Microsoft CEO Admits Surface Sales Only 'Modest'

Everywhere you look these days you find ads for the Microsoft Surface, the company's ambitious tablet-laptop combo. But perhaps it's not clicking as much with consumers as the company hoped. In an interview with French newspaper LeParisien, Microsoft CEO Steve Ballmer said sales thus far have been "modest."

Despite the fact that Microsoft has blanketed the airwaves, magazines and more with Microsoft Surface ads--and the fact that the company has opened many pop-up stores to help push this device--shoppers now seem to be lukewarm on it after some early buzz and brief inventory shortages.

In our Surface review, we liked the industrial design of the slate, as well as the innovative Touch Cover keyboard. However, we also expressed concerns about the lackluster app selection in the Windows Store, as well as the confusion that comes with dealing with two different interfaces in the Modern UI and traditional desktop.
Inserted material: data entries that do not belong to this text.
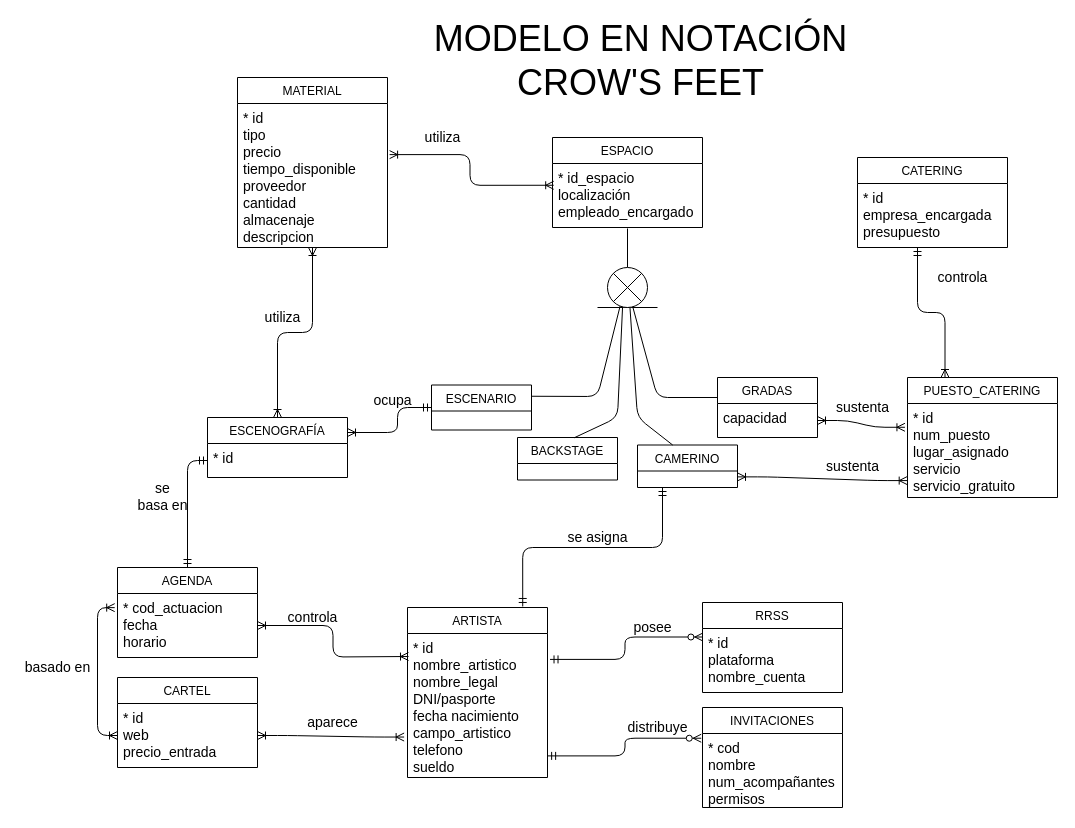
The draw.io diagram Modelo físico/Crows_feet.drawio in mariaalamocedillo/Quevedofest, before the edit. Source tidied: cells renumbered, new cells numbered last; positions are measured from the earlier drawing's top-left corner, leaving out a move shared by most shapes. Both pictures are drawn from the tidied source at 100%, with x=0, y=0 at pixel (17, 17).
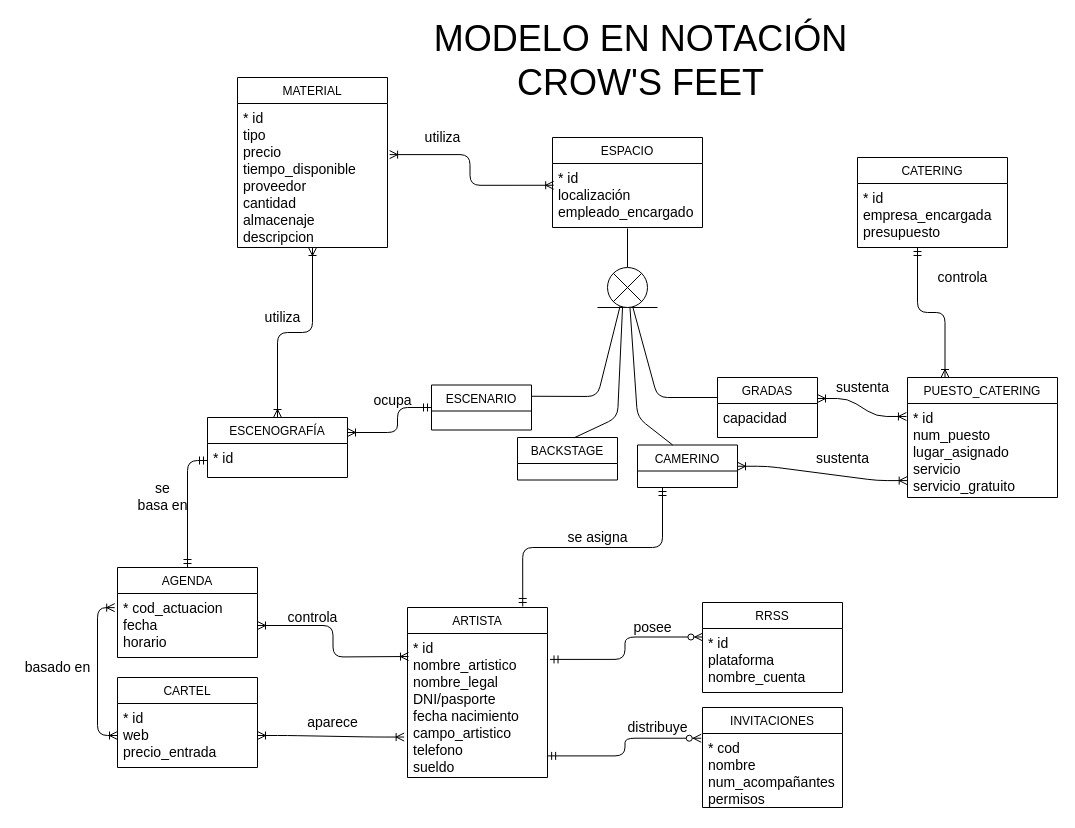
After the change.

Unchanged cells that the change refers to:
```xml
<mxCell id="19" value="ESPACIO" style="swimlane;fontStyle=0;horizontal=1;startSize=26;fillColor=none;" parent="1" vertex="1">
  <mxGeometry x="535" y="120" width="150" height="90" as="geometry" />
</mxCell>
<mxCell id="35" value="* id&#10;num_puesto&#10;lugar_asignado&#10;servicio&#10;servicio_gratuito&#10;" style="text;strokeColor=none;fillColor=none;align=left;verticalAlign=top;spacingLeft=4;spacingRight=4;overflow=hidden;points=[[0,0.5],[1,0.5]];portConstraint=eastwest;fontSize=14;" parent="34" vertex="1">
  <mxGeometry y="26" width="150" height="94" as="geometry" />
</mxCell>
<mxCell id="40" value="CAMERINO" style="swimlane;fontStyle=0;horizontal=1;startSize=26;fillColor=none;" parent="1" vertex="1">
  <mxGeometry x="620" y="427.5" width="100" height="42.5" as="geometry" />
</mxCell>
<mxCell id="43" value="capacidad" style="text;strokeColor=none;fillColor=none;align=left;verticalAlign=top;spacingLeft=4;spacingRight=4;overflow=hidden;points=[[0,0.5],[1,0.5]];portConstraint=eastwest;fontSize=14;" parent="42" vertex="1">
  <mxGeometry y="26" width="100" height="34" as="geometry" />
</mxCell>
```

The edit, as a diff of the source:
```diff
@@
-    <mxCell id="20" value="* id_espacio&#10;localización&#10;empleado_encargado " style="text;strokeColor=none;fillColor=none;align=left;verticalAlign=top;spacingLeft=4;spacingRight=4;overflow=hidden;points=[[0,0.5],[1,0.5]];portConstraint=eastwest;fontSize=14;" parent="19" vertex="1">
+    <mxCell id="20" value="* id&#10;localización&#10;empleado_encargado " style="text;strokeColor=none;fillColor=none;align=left;verticalAlign=top;spacingLeft=4;spacingRight=4;overflow=hidden;points=[[0,0.5],[1,0.5]];portConstraint=eastwest;fontSize=14;" parent="19" vertex="1">
       <mxGeometry y="26" width="150" height="64" as="geometry" />
     </mxCell>
@@
-    <mxCell id="31" style="edgeStyle=entityRelationEdgeStyle;fontSize=12;html=1;endArrow=ERoneToMany;startArrow=ERoneToMany;entryX=-0.017;entryY=0.253;entryDx=0;entryDy=0;exitX=1;exitY=0.5;exitDx=0;exitDy=0;entryPerimeter=0;" parent="1" edge="1" source="43" target="35">
+    <mxCell id="31" style="edgeStyle=entityRelationEdgeStyle;fontSize=12;html=1;endArrow=ERoneToMany;startArrow=ERoneToMany;entryX=-0.007;entryY=0.138;entryDx=0;entryDy=0;exitX=1;exitY=-0.147;exitDx=0;exitDy=0;entryPerimeter=0;exitPerimeter=0;" parent="1" edge="1" source="43" target="35">
       <mxGeometry relative="1" as="geometry" />
     </mxCell>
@@
     <mxCell id="38" value="sustenta" style="text;html=1;align=center;verticalAlign=middle;strokeColor=none;fontSize=14;" parent="1" vertex="1">
-      <mxGeometry x="810" y="380" width="70" height="20" as="geometry" />
+      <mxGeometry x="810" y="360" width="70" height="20" as="geometry" />
     </mxCell>
@@
-    <mxCell id="44" style="edgeStyle=entityRelationEdgeStyle;fontSize=12;html=1;endArrow=ERoneToMany;startArrow=ERoneToMany;entryX=-0.002;entryY=0.82;entryDx=0;entryDy=0;exitX=1;exitY=0.75;exitDx=0;exitDy=0;entryPerimeter=0;" parent="1" edge="1" source="40" target="35">
+    <mxCell id="44" style="edgeStyle=entityRelationEdgeStyle;fontSize=12;html=1;endArrow=ERoneToMany;startArrow=ERoneToMany;entryX=-0.002;entryY=0.82;entryDx=0;entryDy=0;exitX=1;exitY=0.5;exitDx=0;exitDy=0;entryPerimeter=0;" parent="1" edge="1" source="40" target="35">
       <mxGeometry relative="1" as="geometry" />
     </mxCell>
     <mxCell id="45" value="sustenta" style="text;html=1;align=center;verticalAlign=middle;strokeColor=none;fontSize=14;" parent="1" vertex="1">
-      <mxGeometry x="800" y="438.8" width="70" height="20" as="geometry" />
+      <mxGeometry x="790" y="431.2" width="70" height="20" as="geometry" />
     </mxCell>
```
In the same interview Ballmer touted the impending arrival of the Windows Surface with Windows 8 Pro. That version of the device will offer a more powerful Core i5 processor and full HD screen, but it will also weigh a heftier 2 pounds, compared with 1.4 pounds for the fourth-generation iPad and 1.5 pounds for the Surface with Windows RT.

Ultimately, limited distribution could be hurting Microsoft the most. Yes, you can buy the Surface online, but the only place you can try one out in person is at one of Microsoft's own stores. To really move the needle, Microsoft would likely need to go back on its promise not to compete head to head with its own partners in Best Buy and other retailers. And that would not sit well with companies like Acer, which already told Microsoft to "think twice" about bringing out the Surface.
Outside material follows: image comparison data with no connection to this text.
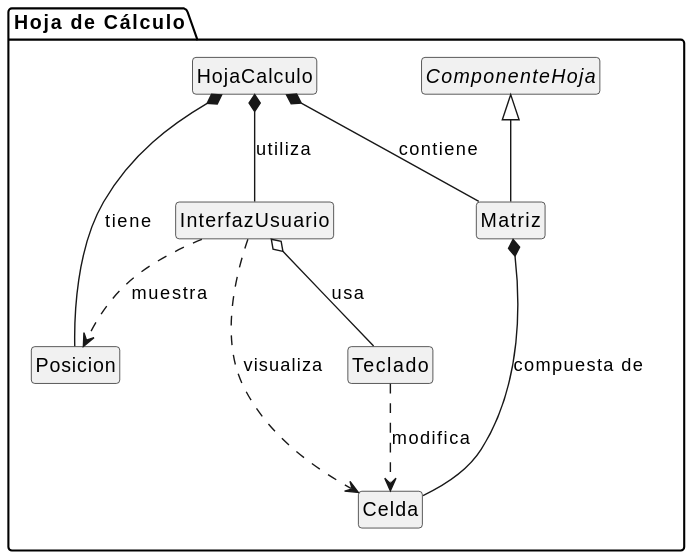
oscarsantasanchez/24-25-IdSw2-SDD keeps this PlantUML diagram as images/modelosUML/DiagramaClases1.svg. Above is the earlier version. The source it was exported from:
```plantuml
@startuml
hide circles
hide empty members

package "Hoja de Cálculo" {
  abstract class ComponenteHoja
  class Matriz
  class Celda
  class Posicion
  class InterfazUsuario
  class Teclado
  class HojaCalculo

  ComponenteHoja <|-- Matriz
  HojaCalculo *-- Matriz : contiene
  HojaCalculo *-- Posicion : tiene
  HojaCalculo *-- InterfazUsuario : utiliza
  Matriz *-- Celda : compuesta de
  InterfazUsuario o-- Teclado : usa
  InterfazUsuario ..> Celda : visualiza
  InterfazUsuario ..> Posicion : muestra
  Teclado ..> Celda : modifica
}
@enduml
```
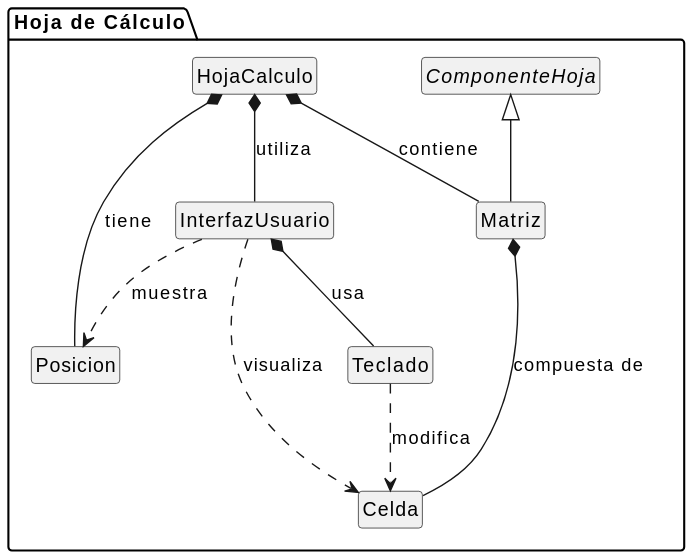
The same diagram one commit later.

The edit, as a diff of the source:
```diff
@@ -16,7 +16,7 @@
   HojaCalculo *-- Posicion : tiene
   HojaCalculo *-- InterfazUsuario : utiliza
   Matriz *-- Celda : compuesta de
-  InterfazUsuario o-- Teclado : usa
+  InterfazUsuario *-- Teclado : usa
   InterfazUsuario ..> Celda : visualiza
   InterfazUsuario ..> Posicion : muestra
   Teclado ..> Celda : modifica
```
Mark Spoonauer
Responsible for the editorial vision for, Mark Spoonauer has been Editor in Chief of LAPTOP since 2003 and has covered technology for nearly 15 years. Mark speaks at key tech industry events and makes regular media appearances on CNBC, Fox and CNN. Mark was previously reviews editor at Mobile Computing, and his work has appeared in Wired, Popular Science and Inc.